When you reach a picture, pass over it; otherwise repeat the listing word for word.

+ + + + + + +

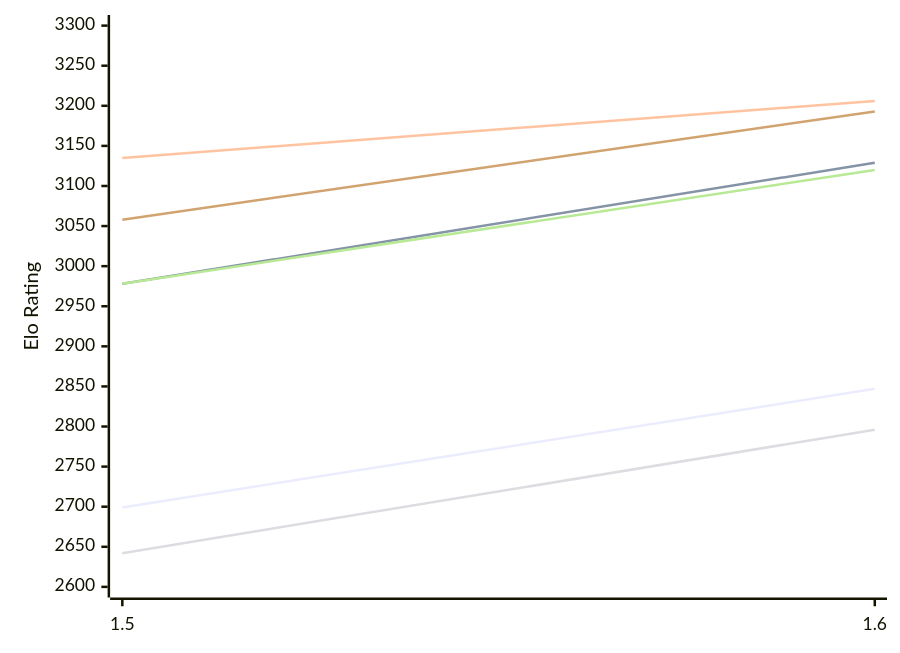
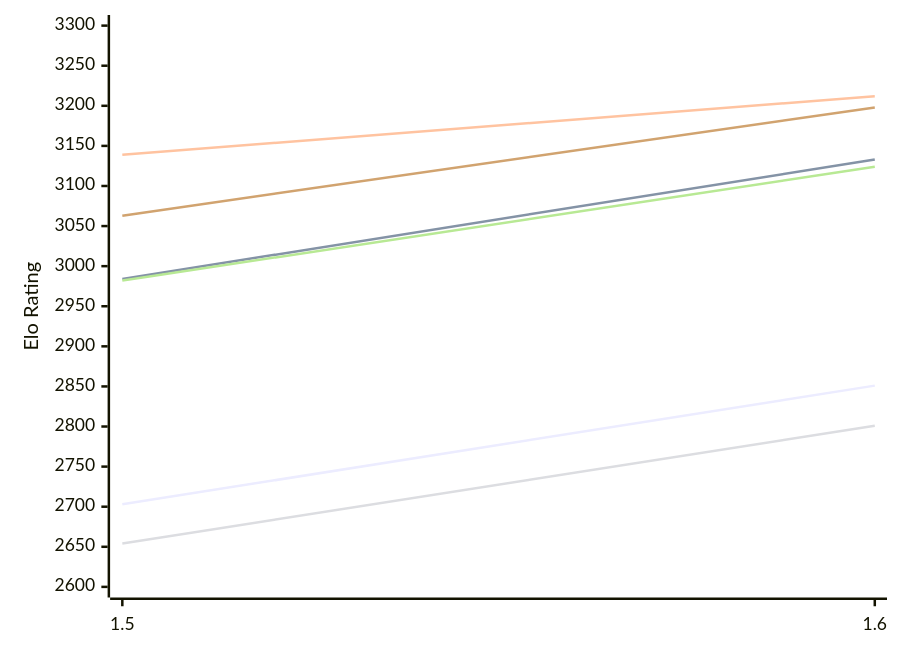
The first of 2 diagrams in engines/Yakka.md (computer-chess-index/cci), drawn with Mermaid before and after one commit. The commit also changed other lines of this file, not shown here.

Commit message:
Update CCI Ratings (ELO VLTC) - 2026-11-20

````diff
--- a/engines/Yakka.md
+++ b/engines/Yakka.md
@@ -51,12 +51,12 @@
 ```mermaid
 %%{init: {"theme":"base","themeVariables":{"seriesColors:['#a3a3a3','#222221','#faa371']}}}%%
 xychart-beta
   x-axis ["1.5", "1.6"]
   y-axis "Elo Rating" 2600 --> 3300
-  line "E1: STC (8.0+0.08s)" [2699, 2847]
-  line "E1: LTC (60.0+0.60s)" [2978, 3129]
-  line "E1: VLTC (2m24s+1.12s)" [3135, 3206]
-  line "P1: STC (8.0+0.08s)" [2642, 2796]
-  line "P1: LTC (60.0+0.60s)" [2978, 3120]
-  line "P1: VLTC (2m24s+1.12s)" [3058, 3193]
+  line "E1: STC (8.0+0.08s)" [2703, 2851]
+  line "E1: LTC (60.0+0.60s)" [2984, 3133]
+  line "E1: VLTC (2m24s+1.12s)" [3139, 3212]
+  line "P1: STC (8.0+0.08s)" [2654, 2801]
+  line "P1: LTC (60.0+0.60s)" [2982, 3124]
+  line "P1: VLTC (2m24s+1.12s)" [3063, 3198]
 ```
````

+ + + + + + +

# SOLVED PROBLEM
The first of 2 diagrams in engines/Yakka.md (computer-chess-index/cci), drawn with Mermaid before and after one commit. The commit also changed other lines of this file, not shown here.

Commit message:
Update CCI Ratings (ELO VLTC) - 2026-11-20

````diff
--- a/engines/Yakka.md
+++ b/engines/Yakka.md
@@ -51,12 +51,12 @@
 ```mermaid
 %%{init: {"theme":"base","themeVariables":{"seriesColors:['#a3a3a3','#222221','#faa371']}}}%%
 xychart-beta
   x-axis ["1.5", "1.6"]
   y-axis "Elo Rating" 2600 --> 3300
-  line "E1: STC (8.0+0.08s)" [2699, 2847]
-  line "E1: LTC (60.0+0.60s)" [2978, 3129]
-  line "E1: VLTC (2m24s+1.12s)" [3135, 3206]
-  line "P1: STC (8.0+0.08s)" [2642, 2796]
-  line "P1: LTC (60.0+0.60s)" [2978, 3120]
-  line "P1: VLTC (2m24s+1.12s)" [3058, 3193]
+  line "E1: STC (8.0+0.08s)" [2703, 2851]
+  line "E1: LTC (60.0+0.60s)" [2984, 3133]
+  line "E1: VLTC (2m24s+1.12s)" [3139, 3212]
+  line "P1: STC (8.0+0.08s)" [2654, 2801]
+  line "P1: LTC (60.0+0.60s)" [2982, 3124]
+  line "P1: VLTC (2m24s+1.12s)" [3063, 3198]
 ```
````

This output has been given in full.